# YOUR GOAL:
Please repeat each line below exactly, with no images in the copy.

# EXTRACTED MATERIAL:
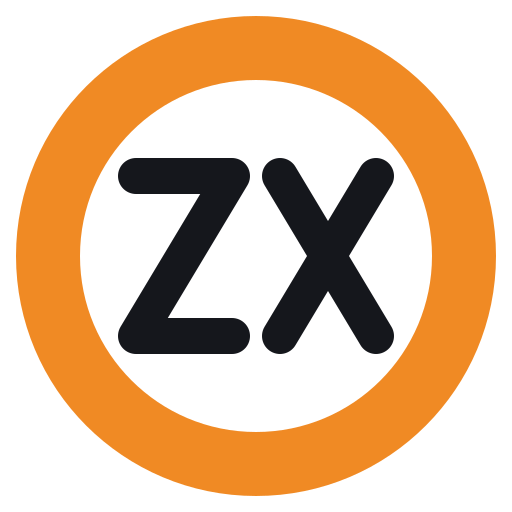
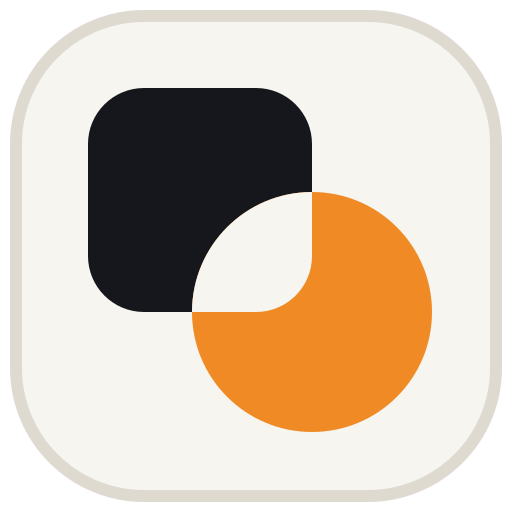
brand: a new mark, an ink square and an orange circle overlapping
Replaces the ZX ring everywhere. The owner asked for a mark drawn from
neither the name nor the metro theme: the square is the system, the
circle is the person and the interface, and the overlap is left blank
(the "from runtime to interface" line). Same paper, ink and orange as the
site.

- favicon.svg and favicon.ico (16/32/48), plus the PNG icon set rendered
  from it with rsvg-convert; the apple-touch icons are full-bleed paper so
  iOS has no transparent corners to fill
- the top bar mark is the same drawing as an inline SVG on both pages
- images/og-card.png re-rendered with the new mark
- the unlinked images/favicon.svg and .ico copies are synced so no old
  ZX mark stays reachable

diff --git a/assets/css/site-2026.css b/assets/css/site-2026.css
@@ -112,7 +112,8 @@ button { font: inherit; color: inherit; }
 .bar { position: sticky; top: 0; z-index: 40; height: var(--bar-h); background: color-mix(in oklab, var(--paper) 86%, transparent); -webkit-backdrop-filter: saturate(1.3) blur(12px); backdrop-filter: saturate(1.3) blur(12px); border-bottom: 1px solid var(--rule); }
 .bar .wrap { height: 100%; display: flex; align-items: center; justify-content: space-between; gap: 20px; }
 .brand { display: inline-flex; align-items: center; gap: 12px; text-decoration: none; font-weight: 600; font-size: 15.5px; letter-spacing: -.01em; }
-.mark { width: 34px; height: 34px; border-radius: 50%; border: 4px solid var(--A); background: var(--card); display: grid; place-items: center; font: 700 11.5px/1 var(--font); letter-spacing: -.03em; }
+/* the mark: an ink square and an orange circle overlapping (same drawing as favicon.svg) */
+.mark { width: 34px; height: 34px; flex: none; display: block; }
 .bar-right { display: flex; align-items: center; gap: 8px; }
 .nav { display: flex; align-items: center; gap: 2px; }
 .nav a { display: inline-flex; align-items: center; gap: 8px; padding: 8px 10px; border-radius: 8px; font-size: 14.5px; font-weight: 500; color: var(--mute); text-decoration: none; transition: color .2s, background-color .2s; }

diff --git a/_includes/site-2026/bar.html b/_includes/site-2026/bar.html
@@ -1,6 +1,6 @@
 <header class="bar">
   <div class="wrap">
-    <a class="brand" href="{% if include.nav %}#top{% else %}/{% endif %}" aria-label="Zichuan Xu, {% if include.nav %}back to top{% else %}home{% endif %}"><span class="mark" aria-hidden="true">ZX</span>Zichuan Xu</a>
+    <a class="brand" href="{% if include.nav %}#top{% else %}/{% endif %}" aria-label="Zichuan Xu, {% if include.nav %}back to top{% else %}home{% endif %}"><svg class="mark" viewBox="0 0 64 64" aria-hidden="true" focusable="false"><defs><clipPath id="mark-clip"><rect x="11" y="11" width="28" height="28" rx="7"/></clipPath></defs><rect x="2" y="2" width="60" height="60" rx="16" fill="#F6F5F0" stroke="#DEDAD0" stroke-width="1.5"/><rect x="11" y="11" width="28" height="28" rx="7" fill="#15171C"/><circle cx="39" cy="39" r="15" fill="#F08A24"/><circle cx="39" cy="39" r="15" fill="#F6F5F0" clip-path="url(#mark-clip)"/></svg>Zichuan Xu</a>
     <div class="bar-right">
       {%- if include.nav %}
       <nav class="nav" aria-label="Sections">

# RESULT OF THIS TASK:
brand: a new mark, an ink square and an orange circle overlapping
Replaces the ZX ring everywhere. The owner asked for a mark drawn from
neither the name nor the metro theme: the square is the system, the
circle is the person and the interface, and the overlap is left blank
(the "from runtime to interface" line). Same paper, ink and orange as the
site.

- favicon.svg and favicon.ico (16/32/48), plus the PNG icon set rendered
  from it with rsvg-convert; the apple-touch icons are full-bleed paper so
  iOS has no transparent corners to fill
- the top bar mark is the same drawing as an inline SVG on both pages
- images/og-card.png re-rendered with the new mark
- the unlinked images/favicon.svg and .ico copies are synced so no old
  ZX mark stays reachable

diff --git a/assets/css/site-2026.css b/assets/css/site-2026.css
@@ -112,7 +112,8 @@ button { font: inherit; color: inherit; }
 .bar { position: sticky; top: 0; z-index: 40; height: var(--bar-h); background: color-mix(in oklab, var(--paper) 86%, transparent); -webkit-backdrop-filter: saturate(1.3) blur(12px); backdrop-filter: saturate(1.3) blur(12px); border-bottom: 1px solid var(--rule); }
 .bar .wrap { height: 100%; display: flex; align-items: center; justify-content: space-between; gap: 20px; }
 .brand { display: inline-flex; align-items: center; gap: 12px; text-decoration: none; font-weight: 600; font-size: 15.5px; letter-spacing: -.01em; }
-.mark { width: 34px; height: 34px; border-radius: 50%; border: 4px solid var(--A); background: var(--card); display: grid; place-items: center; font: 700 11.5px/1 var(--font); letter-spacing: -.03em; }
+/* the mark: an ink square and an orange circle overlapping (same drawing as favicon.svg) */
+.mark { width: 34px; height: 34px; flex: none; display: block; }
 .bar-right { display: flex; align-items: center; gap: 8px; }
 .nav { display: flex; align-items: center; gap: 2px; }
 .nav a { display: inline-flex; align-items: center; gap: 8px; padding: 8px 10px; border-radius: 8px; font-size: 14.5px; font-weight: 500; color: var(--mute); text-decoration: none; transition: color .2s, background-color .2s; }

diff --git a/_includes/site-2026/bar.html b/_includes/site-2026/bar.html
@@ -1,6 +1,6 @@
 <header class="bar">
   <div class="wrap">
-    <a class="brand" href="{% if include.nav %}#top{% else %}/{% endif %}" aria-label="Zichuan Xu, {% if include.nav %}back to top{% else %}home{% endif %}"><span class="mark" aria-hidden="true">ZX</span>Zichuan Xu</a>
+    <a class="brand" href="{% if include.nav %}#top{% else %}/{% endif %}" aria-label="Zichuan Xu, {% if include.nav %}back to top{% else %}home{% endif %}"><svg class="mark" viewBox="0 0 64 64" aria-hidden="true" focusable="false"><defs><clipPath id="mark-clip"><rect x="11" y="11" width="28" height="28" rx="7"/></clipPath></defs><rect x="2" y="2" width="60" height="60" rx="16" fill="#F6F5F0" stroke="#DEDAD0" stroke-width="1.5"/><rect x="11" y="11" width="28" height="28" rx="7" fill="#15171C"/><circle cx="39" cy="39" r="15" fill="#F08A24"/><circle cx="39" cy="39" r="15" fill="#F6F5F0" clip-path="url(#mark-clip)"/></svg>Zichuan Xu</a>
     <div class="bar-right">
       {%- if include.nav %}
       <nav class="nav" aria-label="Sections">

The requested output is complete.